TASK BRIEF: Using the word "enemies" as the filter, copy each matching line from the records.

------------

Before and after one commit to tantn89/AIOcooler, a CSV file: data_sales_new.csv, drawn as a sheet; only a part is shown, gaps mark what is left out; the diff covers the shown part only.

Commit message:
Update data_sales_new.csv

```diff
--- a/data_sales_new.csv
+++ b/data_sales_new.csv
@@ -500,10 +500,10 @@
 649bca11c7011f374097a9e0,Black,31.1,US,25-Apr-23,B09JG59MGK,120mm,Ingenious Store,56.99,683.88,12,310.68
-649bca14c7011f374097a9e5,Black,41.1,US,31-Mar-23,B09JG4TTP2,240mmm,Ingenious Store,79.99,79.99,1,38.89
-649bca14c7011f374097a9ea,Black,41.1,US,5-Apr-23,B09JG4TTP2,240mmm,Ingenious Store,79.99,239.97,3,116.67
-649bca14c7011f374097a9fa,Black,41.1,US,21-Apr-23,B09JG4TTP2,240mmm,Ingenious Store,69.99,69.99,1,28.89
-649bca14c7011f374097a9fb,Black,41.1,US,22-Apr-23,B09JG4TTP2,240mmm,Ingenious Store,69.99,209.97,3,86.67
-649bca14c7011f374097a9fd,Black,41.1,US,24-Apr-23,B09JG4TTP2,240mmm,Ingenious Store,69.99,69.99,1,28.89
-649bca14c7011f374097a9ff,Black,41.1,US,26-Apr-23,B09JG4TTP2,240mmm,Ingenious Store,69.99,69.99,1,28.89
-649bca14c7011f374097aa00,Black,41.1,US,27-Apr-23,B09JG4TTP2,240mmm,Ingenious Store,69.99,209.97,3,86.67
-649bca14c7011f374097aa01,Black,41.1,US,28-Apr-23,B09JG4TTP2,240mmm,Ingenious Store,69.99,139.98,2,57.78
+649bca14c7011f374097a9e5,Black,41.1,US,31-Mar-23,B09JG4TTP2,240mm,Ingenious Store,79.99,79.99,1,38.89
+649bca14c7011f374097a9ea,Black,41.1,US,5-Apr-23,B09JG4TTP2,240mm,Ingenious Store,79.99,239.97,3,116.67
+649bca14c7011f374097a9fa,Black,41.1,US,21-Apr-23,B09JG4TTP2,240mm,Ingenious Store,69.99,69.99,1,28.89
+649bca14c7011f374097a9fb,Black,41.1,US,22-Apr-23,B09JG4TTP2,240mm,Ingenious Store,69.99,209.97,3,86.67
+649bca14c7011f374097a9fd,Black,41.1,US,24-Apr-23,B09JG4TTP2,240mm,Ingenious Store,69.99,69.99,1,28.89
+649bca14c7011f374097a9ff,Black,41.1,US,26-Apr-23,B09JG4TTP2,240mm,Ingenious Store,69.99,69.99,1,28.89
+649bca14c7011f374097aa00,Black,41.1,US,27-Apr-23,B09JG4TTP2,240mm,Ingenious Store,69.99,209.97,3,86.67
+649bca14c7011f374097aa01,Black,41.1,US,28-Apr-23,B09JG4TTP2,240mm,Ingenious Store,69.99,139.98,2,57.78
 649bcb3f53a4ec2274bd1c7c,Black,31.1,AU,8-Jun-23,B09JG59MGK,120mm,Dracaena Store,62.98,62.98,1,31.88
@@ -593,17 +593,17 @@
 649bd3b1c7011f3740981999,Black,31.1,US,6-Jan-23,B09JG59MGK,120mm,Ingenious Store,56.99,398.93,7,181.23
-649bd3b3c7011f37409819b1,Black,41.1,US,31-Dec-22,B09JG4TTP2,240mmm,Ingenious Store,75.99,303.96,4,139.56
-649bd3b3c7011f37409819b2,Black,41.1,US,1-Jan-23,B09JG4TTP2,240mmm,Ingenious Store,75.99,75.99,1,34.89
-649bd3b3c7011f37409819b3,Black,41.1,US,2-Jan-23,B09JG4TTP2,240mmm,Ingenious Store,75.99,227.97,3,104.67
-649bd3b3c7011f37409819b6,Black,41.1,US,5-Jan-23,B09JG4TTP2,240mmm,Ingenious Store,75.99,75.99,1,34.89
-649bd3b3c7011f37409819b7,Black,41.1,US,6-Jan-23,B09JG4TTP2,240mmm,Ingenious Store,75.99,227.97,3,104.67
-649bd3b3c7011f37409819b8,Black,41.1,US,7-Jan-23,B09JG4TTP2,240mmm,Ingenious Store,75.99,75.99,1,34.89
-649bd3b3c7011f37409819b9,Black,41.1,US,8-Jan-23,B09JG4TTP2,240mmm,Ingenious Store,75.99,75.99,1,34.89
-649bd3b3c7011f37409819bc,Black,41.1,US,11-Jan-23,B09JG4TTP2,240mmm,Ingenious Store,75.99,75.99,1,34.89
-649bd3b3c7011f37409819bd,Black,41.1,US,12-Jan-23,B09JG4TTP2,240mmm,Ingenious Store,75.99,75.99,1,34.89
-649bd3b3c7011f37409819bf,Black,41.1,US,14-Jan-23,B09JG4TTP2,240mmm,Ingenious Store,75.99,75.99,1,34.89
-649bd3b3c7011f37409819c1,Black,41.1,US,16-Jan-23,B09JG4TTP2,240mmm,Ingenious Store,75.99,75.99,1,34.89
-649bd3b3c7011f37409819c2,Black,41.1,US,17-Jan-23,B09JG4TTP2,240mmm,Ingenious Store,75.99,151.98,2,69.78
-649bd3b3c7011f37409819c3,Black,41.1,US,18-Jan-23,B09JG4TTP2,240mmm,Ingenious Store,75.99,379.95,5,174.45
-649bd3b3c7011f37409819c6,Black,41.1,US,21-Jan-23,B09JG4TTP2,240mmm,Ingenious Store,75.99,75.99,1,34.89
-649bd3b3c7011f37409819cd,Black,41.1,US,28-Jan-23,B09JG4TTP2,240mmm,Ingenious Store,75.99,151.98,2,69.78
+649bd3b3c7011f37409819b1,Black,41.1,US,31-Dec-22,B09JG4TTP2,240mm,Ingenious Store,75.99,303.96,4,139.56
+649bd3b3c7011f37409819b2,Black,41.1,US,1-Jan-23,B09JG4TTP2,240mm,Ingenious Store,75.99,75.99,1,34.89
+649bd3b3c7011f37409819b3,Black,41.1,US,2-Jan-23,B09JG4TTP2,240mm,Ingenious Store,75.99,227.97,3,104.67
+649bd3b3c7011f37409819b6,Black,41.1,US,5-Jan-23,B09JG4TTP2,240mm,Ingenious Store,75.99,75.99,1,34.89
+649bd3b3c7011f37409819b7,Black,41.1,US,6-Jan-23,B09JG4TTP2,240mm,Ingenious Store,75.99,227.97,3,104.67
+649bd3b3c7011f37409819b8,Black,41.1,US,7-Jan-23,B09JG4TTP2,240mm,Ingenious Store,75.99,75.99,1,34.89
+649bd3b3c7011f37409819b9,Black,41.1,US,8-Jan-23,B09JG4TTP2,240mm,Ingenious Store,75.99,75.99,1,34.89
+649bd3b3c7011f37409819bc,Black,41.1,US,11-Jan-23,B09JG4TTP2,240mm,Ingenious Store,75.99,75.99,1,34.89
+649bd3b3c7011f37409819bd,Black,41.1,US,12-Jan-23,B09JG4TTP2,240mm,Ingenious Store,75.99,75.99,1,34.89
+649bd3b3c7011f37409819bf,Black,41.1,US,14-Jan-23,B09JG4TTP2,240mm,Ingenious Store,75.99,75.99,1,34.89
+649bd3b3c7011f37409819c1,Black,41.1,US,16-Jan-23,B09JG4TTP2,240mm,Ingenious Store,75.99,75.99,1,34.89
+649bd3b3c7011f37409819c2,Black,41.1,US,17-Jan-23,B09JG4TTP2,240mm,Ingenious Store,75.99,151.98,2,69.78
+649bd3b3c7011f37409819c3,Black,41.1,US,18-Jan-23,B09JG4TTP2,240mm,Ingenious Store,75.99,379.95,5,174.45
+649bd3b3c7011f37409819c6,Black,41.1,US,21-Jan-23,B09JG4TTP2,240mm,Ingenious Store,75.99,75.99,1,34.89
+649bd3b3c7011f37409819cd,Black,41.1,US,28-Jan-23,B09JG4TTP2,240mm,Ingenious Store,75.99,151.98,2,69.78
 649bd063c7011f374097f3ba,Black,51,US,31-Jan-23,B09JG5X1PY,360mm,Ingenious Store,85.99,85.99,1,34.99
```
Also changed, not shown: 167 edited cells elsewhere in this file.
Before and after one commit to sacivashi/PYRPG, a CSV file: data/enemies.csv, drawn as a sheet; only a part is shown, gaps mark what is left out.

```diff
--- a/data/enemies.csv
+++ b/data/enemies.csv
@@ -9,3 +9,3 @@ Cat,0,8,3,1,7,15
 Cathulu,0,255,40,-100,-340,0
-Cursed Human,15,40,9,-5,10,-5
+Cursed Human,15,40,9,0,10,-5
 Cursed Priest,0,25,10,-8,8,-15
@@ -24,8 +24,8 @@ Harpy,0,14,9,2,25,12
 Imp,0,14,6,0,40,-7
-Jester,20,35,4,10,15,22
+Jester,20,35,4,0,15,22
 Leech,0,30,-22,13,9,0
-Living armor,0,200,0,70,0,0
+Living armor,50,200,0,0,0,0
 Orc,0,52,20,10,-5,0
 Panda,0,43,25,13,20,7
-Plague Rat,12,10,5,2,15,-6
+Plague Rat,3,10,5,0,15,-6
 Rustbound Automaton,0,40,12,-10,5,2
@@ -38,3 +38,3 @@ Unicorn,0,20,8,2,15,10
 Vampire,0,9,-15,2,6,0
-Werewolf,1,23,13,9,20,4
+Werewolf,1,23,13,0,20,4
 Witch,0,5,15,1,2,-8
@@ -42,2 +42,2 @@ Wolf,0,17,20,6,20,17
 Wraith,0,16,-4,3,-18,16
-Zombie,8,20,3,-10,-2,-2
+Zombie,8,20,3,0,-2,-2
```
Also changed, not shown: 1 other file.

------------

WRITTEN SOLUTION:
Before and after one commit to sacivashi/PYRPG, a CSV file: data/enemies.csv, drawn as a sheet; only a part is shown, gaps mark what is left out.
--- a/data/enemies.csv
+++ b/data/enemies.csv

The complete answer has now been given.